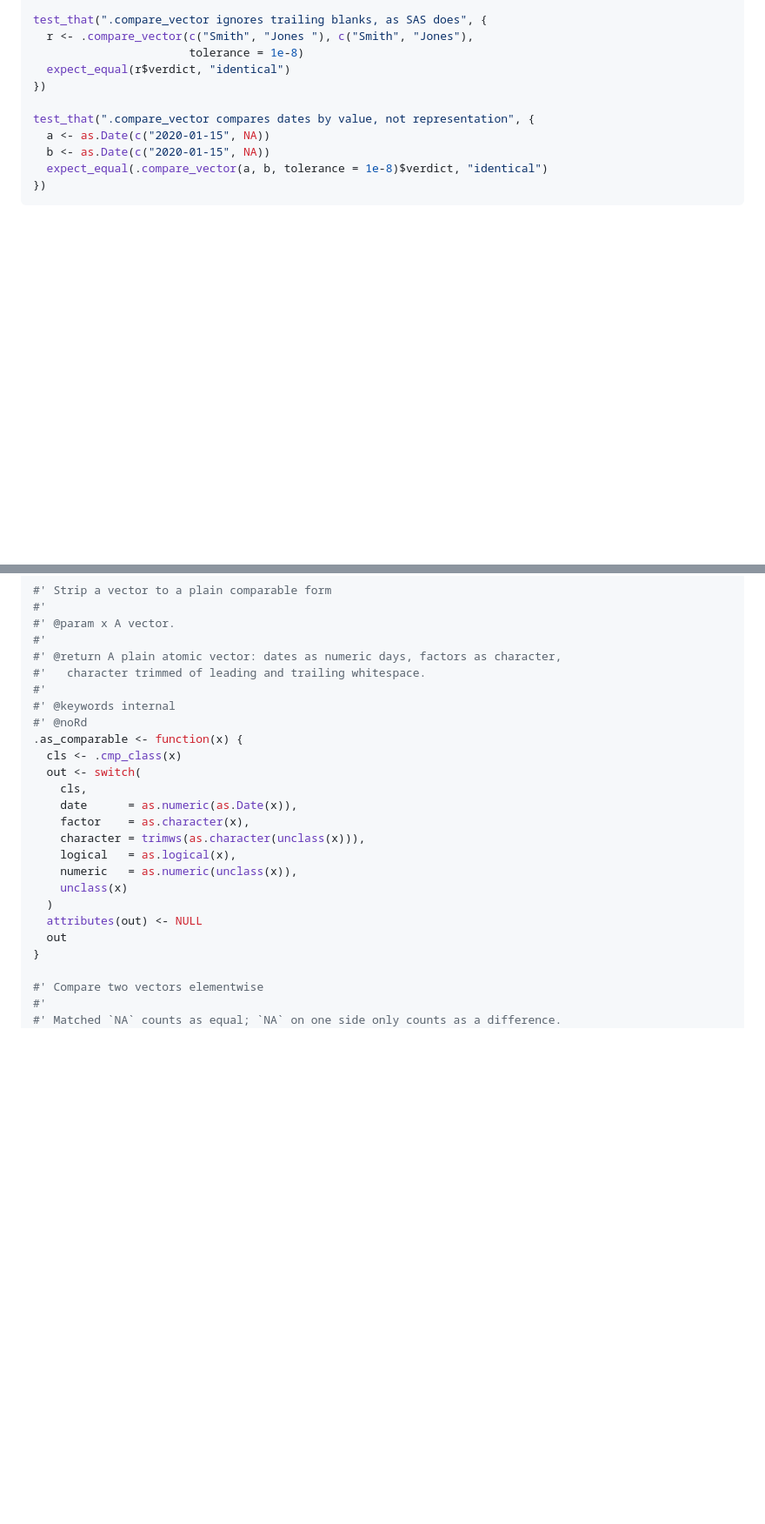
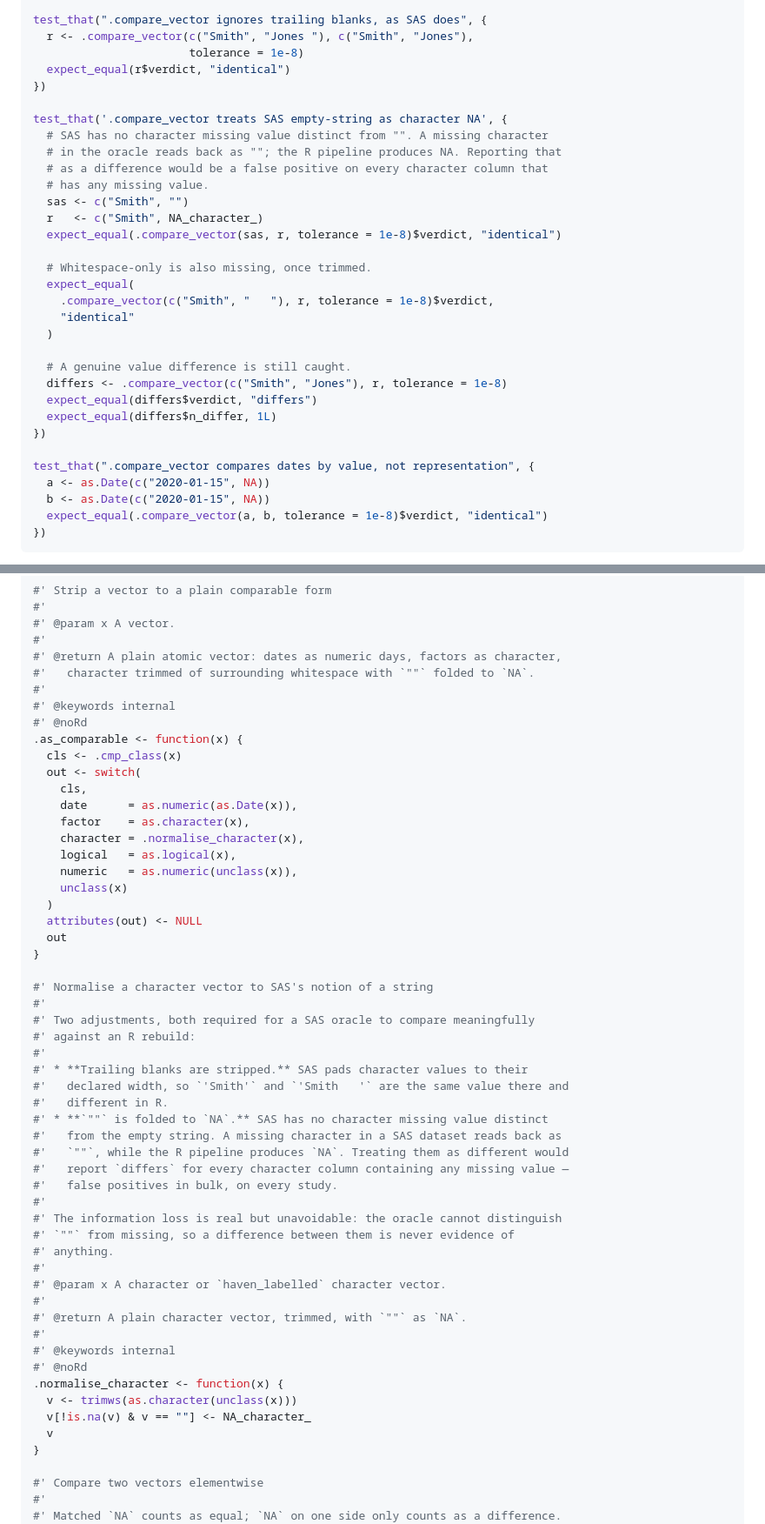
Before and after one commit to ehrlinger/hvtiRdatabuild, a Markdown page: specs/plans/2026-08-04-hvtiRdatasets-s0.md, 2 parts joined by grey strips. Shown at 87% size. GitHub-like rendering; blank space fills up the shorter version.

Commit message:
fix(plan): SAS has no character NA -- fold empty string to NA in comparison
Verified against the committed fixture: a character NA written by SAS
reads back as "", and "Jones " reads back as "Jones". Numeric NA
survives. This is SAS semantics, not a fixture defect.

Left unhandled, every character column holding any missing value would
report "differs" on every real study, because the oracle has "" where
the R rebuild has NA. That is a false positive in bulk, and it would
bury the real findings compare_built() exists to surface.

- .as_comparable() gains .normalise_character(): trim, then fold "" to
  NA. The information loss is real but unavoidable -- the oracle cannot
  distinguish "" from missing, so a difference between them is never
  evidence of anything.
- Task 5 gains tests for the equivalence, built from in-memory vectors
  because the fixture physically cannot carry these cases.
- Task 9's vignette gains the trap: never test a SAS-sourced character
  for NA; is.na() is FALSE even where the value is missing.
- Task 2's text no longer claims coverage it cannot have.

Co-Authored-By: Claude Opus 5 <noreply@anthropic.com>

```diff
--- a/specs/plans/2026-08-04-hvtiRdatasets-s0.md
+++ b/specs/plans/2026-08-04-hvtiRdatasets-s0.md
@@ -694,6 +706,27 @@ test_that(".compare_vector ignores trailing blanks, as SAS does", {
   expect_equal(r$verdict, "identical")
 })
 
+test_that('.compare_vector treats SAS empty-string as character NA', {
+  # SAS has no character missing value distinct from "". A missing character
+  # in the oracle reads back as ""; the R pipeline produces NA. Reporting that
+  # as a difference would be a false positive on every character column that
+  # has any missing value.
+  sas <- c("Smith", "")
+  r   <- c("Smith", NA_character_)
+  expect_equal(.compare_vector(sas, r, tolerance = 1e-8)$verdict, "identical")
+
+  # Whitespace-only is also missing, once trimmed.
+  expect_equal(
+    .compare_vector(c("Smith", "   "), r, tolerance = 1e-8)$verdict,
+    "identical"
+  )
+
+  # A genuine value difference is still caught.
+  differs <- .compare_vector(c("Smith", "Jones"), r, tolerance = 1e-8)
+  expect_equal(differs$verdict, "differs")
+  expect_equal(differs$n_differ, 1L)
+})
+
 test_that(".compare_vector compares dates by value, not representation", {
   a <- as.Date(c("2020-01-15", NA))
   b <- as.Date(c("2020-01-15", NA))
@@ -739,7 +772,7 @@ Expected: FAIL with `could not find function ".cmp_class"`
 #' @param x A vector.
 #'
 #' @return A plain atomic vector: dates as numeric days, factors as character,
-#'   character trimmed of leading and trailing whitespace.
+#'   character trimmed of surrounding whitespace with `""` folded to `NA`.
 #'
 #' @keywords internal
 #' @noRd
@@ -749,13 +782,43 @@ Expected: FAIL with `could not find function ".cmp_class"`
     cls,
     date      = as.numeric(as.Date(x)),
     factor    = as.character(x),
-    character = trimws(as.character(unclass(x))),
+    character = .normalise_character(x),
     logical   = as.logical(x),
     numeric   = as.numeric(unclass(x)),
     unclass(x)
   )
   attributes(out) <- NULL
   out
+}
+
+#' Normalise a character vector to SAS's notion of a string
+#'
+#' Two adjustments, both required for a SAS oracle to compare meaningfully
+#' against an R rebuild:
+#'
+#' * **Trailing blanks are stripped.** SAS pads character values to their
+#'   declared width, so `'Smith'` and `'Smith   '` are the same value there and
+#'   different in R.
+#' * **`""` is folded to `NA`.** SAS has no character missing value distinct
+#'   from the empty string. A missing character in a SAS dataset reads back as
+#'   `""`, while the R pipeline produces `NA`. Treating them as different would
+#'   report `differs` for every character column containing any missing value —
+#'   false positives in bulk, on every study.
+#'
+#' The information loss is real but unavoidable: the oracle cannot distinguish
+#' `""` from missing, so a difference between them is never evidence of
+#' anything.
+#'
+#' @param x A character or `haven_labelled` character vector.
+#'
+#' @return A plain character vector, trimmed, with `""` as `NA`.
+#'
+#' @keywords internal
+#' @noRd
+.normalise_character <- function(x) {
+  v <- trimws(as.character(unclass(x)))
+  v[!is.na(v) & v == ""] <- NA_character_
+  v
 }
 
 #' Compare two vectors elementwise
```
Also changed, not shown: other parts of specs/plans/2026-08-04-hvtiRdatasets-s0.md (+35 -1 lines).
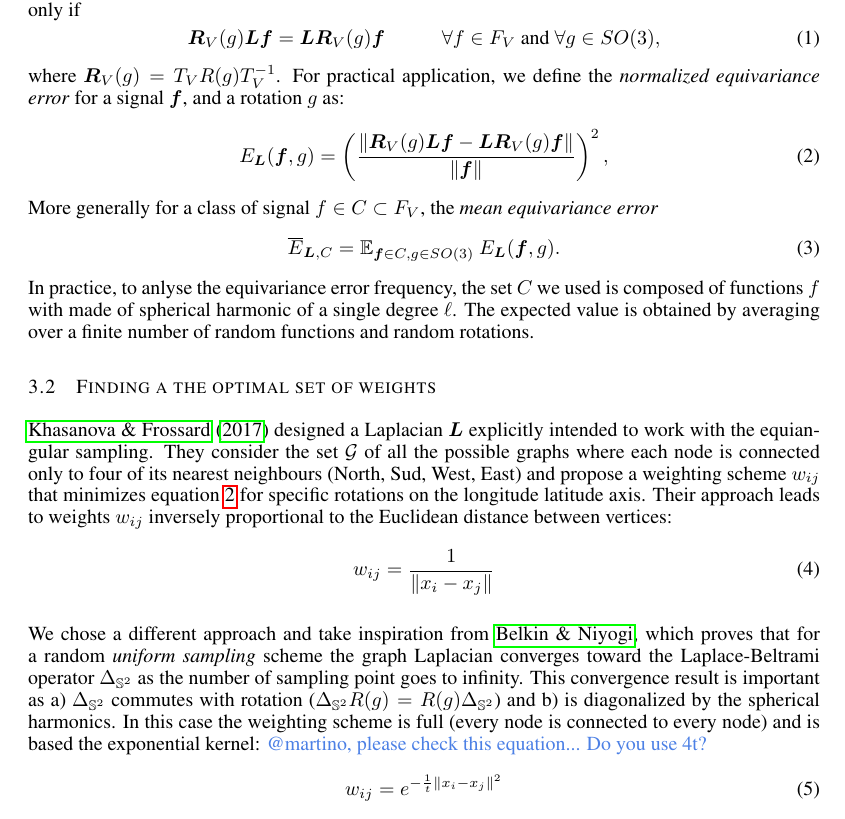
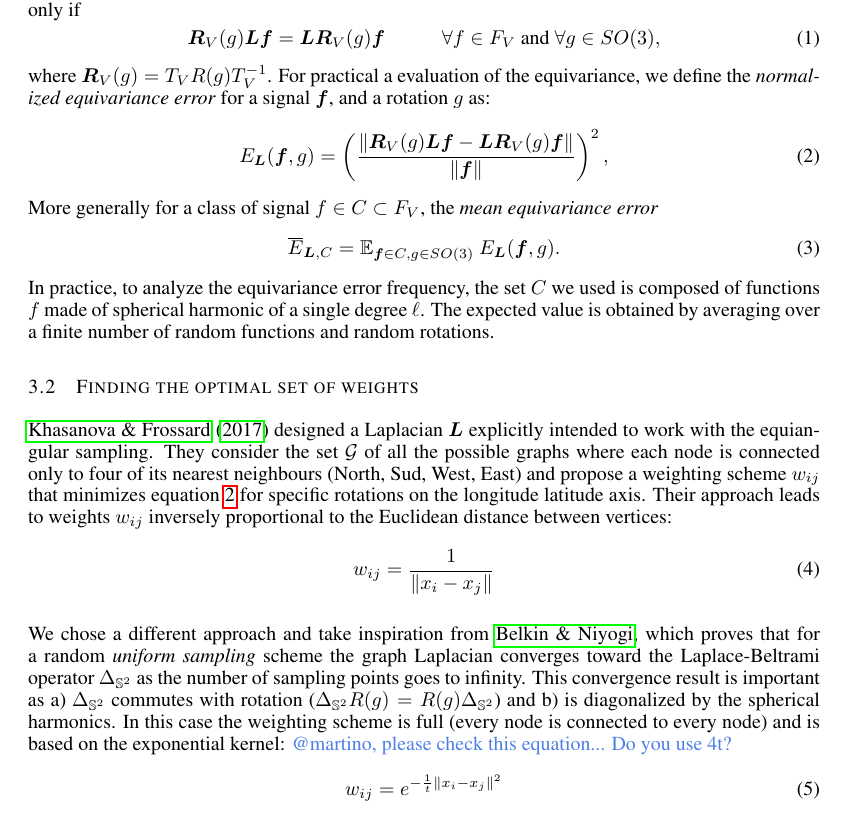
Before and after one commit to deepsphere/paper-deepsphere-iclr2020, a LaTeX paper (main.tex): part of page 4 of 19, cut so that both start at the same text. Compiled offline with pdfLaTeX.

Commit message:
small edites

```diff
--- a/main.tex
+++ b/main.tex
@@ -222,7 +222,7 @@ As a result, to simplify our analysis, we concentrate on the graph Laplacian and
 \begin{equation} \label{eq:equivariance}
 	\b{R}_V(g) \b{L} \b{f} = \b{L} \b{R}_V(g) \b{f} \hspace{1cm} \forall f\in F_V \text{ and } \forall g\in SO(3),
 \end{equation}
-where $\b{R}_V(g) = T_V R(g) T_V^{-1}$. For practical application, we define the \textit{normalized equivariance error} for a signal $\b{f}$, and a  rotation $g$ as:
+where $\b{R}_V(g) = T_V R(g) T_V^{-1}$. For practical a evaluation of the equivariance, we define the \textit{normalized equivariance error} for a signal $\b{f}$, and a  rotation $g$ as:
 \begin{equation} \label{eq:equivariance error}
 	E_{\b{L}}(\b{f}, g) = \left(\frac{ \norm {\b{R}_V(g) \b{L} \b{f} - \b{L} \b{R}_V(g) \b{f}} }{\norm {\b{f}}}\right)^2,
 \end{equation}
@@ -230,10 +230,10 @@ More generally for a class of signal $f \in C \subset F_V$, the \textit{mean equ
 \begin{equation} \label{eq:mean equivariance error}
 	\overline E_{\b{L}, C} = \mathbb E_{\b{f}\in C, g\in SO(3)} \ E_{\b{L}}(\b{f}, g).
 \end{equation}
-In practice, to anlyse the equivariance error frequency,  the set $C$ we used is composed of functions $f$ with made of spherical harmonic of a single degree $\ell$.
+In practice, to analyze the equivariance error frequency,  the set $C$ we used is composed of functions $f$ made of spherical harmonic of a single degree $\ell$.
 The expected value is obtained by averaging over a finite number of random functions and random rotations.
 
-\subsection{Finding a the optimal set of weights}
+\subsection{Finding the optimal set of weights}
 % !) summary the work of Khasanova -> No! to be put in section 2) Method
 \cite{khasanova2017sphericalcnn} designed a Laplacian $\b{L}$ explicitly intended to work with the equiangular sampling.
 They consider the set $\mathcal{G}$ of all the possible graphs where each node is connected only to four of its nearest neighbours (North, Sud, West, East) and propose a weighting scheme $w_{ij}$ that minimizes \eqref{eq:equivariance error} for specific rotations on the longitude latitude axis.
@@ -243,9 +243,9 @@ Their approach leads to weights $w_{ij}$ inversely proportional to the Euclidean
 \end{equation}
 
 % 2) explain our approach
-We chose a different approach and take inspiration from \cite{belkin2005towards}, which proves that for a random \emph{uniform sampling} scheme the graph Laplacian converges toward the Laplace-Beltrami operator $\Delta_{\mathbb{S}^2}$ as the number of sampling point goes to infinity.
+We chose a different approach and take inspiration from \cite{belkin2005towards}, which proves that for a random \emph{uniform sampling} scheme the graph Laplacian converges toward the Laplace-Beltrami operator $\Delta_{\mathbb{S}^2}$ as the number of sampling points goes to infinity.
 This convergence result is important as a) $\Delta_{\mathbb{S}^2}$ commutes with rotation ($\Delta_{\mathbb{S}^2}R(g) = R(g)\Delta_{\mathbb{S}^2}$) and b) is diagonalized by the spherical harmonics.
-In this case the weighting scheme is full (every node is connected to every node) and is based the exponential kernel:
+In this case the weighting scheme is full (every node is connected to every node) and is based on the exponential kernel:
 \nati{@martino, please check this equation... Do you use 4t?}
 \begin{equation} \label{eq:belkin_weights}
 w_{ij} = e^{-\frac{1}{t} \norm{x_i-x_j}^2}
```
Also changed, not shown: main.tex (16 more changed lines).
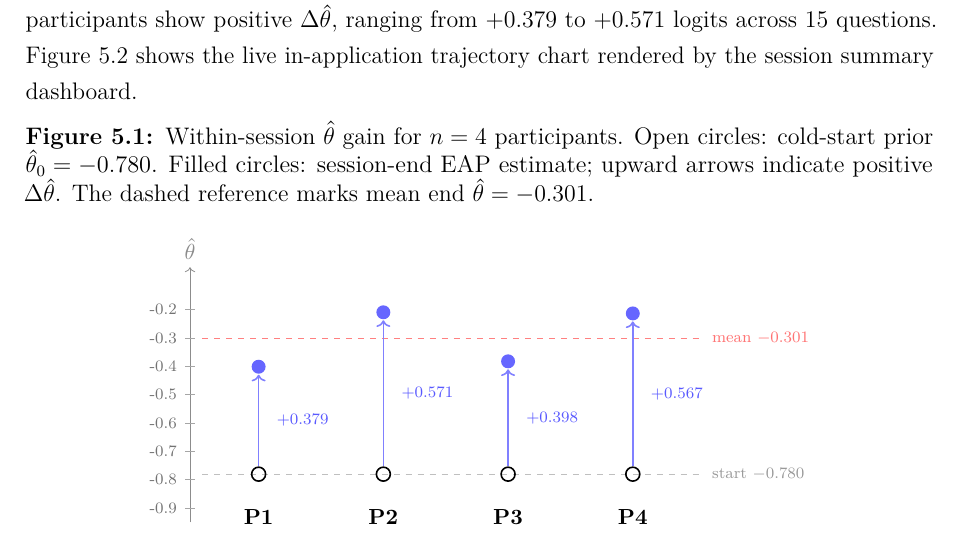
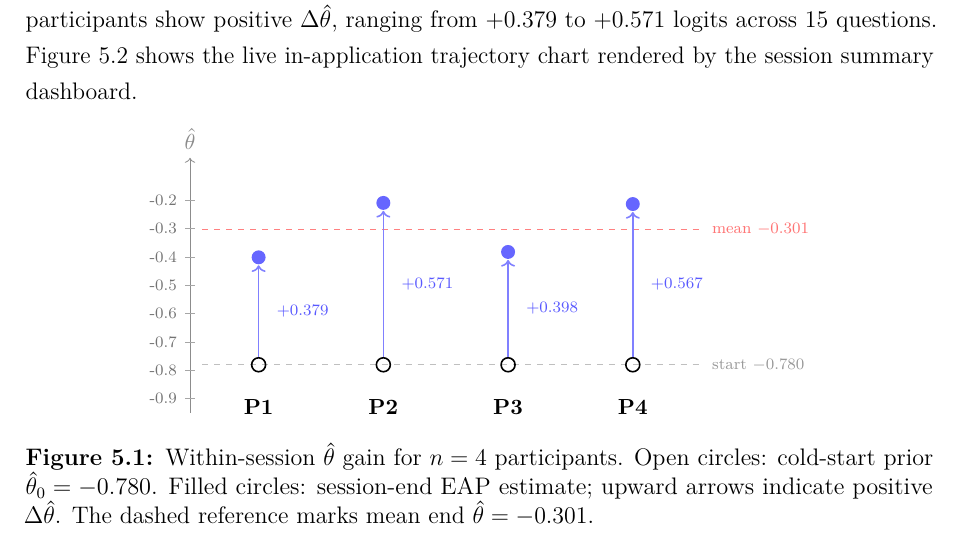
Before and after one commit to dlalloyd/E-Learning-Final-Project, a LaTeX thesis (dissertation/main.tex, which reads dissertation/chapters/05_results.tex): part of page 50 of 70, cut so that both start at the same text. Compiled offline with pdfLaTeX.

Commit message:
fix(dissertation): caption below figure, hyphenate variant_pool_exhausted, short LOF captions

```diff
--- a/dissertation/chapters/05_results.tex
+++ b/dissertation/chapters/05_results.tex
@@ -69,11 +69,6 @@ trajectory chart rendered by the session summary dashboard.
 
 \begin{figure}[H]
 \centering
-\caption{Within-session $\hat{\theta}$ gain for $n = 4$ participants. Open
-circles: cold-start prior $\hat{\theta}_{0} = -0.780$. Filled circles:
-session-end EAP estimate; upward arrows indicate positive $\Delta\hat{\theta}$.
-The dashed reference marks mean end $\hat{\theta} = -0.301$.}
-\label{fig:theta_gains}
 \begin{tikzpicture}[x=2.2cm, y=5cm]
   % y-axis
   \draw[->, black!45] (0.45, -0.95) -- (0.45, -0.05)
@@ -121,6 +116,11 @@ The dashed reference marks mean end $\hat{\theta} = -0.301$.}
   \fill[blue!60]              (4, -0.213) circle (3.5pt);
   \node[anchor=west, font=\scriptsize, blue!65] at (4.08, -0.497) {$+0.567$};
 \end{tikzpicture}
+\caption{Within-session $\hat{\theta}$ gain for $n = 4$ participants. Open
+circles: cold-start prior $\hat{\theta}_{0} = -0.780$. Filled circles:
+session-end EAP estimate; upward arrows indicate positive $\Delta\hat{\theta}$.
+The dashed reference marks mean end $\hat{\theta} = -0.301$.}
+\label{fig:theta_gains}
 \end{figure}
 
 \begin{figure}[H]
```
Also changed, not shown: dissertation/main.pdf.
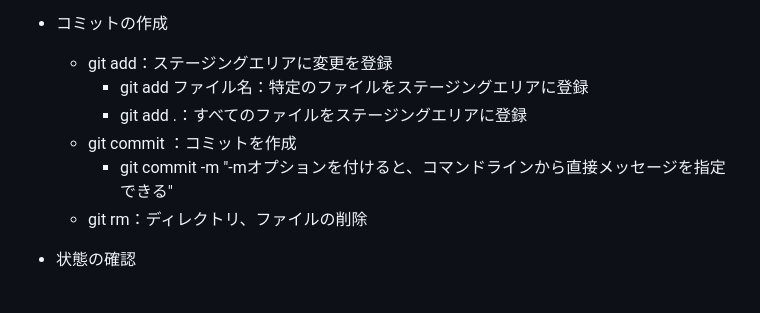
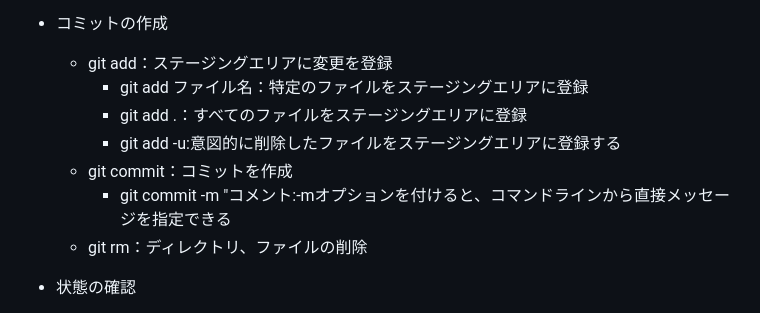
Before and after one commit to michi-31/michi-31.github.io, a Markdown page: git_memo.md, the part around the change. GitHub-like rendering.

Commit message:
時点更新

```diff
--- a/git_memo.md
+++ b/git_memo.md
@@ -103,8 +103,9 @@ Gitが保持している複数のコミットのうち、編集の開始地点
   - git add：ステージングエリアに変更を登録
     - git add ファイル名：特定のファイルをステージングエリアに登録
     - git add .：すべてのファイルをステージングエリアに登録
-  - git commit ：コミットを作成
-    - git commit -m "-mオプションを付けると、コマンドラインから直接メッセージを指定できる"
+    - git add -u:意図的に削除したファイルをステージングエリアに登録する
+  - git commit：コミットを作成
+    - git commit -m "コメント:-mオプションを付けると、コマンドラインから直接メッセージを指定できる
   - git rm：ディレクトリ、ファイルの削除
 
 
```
▬▬▬
INSTRUCTIONS FOR THE TASK » Your reply must be one number, namely how many lines of the material above contain the string "main".

ANSWER SPACE » 6